Dublin priest numbers set to fall 70pc by 2030, says diocesan study

Concern: Archbishop of Dublin Diarmuid Martin Photo: Paul Sherwood
Concern: Archbishop of Dublin Diarmuid Martin Photo: Paul Sherwood

Sarah MacDonald

Priest numbers will drop by as much as 70pc by 2030, according to new research on the Archdiocese of Dublin.

Other research findings include a predicted drop in Mass attendances of 33pc by 2030. While baptisms, communions and confirmations are predicted to remain stable over that period, the study predicts an average annual reduction in church marriages of 4pc.

The findings are published in a report complied on behalf of the Diocesan Priests Council which sets out the future trends for ministry and personnel numbers over the period 2014-2030.

The best-case scenario predicts a decline in priest numbers of 61pc, from 369 priests down to 144, provided religious orders maintain their current level of commitment in parishes.

However, if religious orders were to relinquish the parishes they currently serve, due to the ageing profile of their own priests, the drop by 2030 would be 70pc, leaving just 111 priests carrying out parish ministry across Dublin's 300 parishes.

Currently in Dublin, there are 276 diocesan priests and 110 priests belonging to religious orders, totalling 386 under the age of 75 as of 2014. Another 33 priests are aged between 75 and 80.

Other study findings predict that just one new priest under the age of 40 will join the priesthood in Dublin every year up to 2030.

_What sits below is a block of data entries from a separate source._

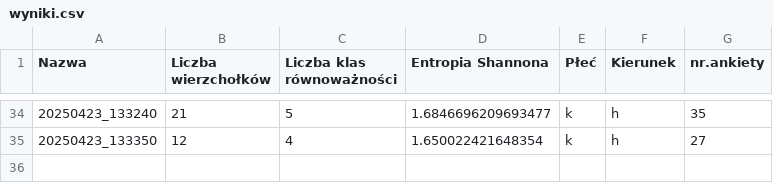
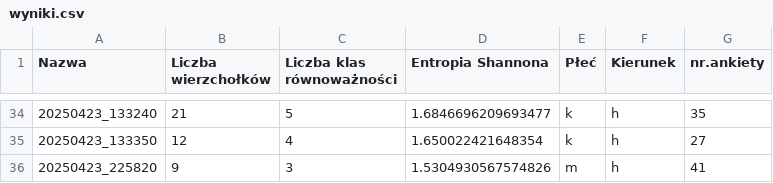
Before and after one commit to KAja278/projekt_mapy_poznawcze, a CSV file: wyniki/wyniki.csv, drawn as a sheet; only a part is shown, gaps mark what is left out; the diff names each change by its address in the sheet, - before the commit and + after, or states it on an @@ line.

```diff
--- a/wyniki/wyniki.csv
+++ b/wyniki/wyniki.csv
+row 36: 20250423_225820 | 9 | 3 | 1.5304930567574826 | m | h | 41
```
Also changed, not shown: 1 other file.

At the other end of the scale, 57pc of the current priests serving in Dublin are over 60 years of age and this is projected to increase to 75pc by 2030.

The study warns of greater strain on younger priests with an increased workload as only 25pc will be under 60.

Among the potential options which the diocese will discuss is the possibility of recruiting new priests from overseas, reducing the number of Masses on offer, and allocating more work to volunteer lay people.

It will also look at "making it increasingly attractive to priests who are over 75 to remain involved in some capacity".

Irish Independent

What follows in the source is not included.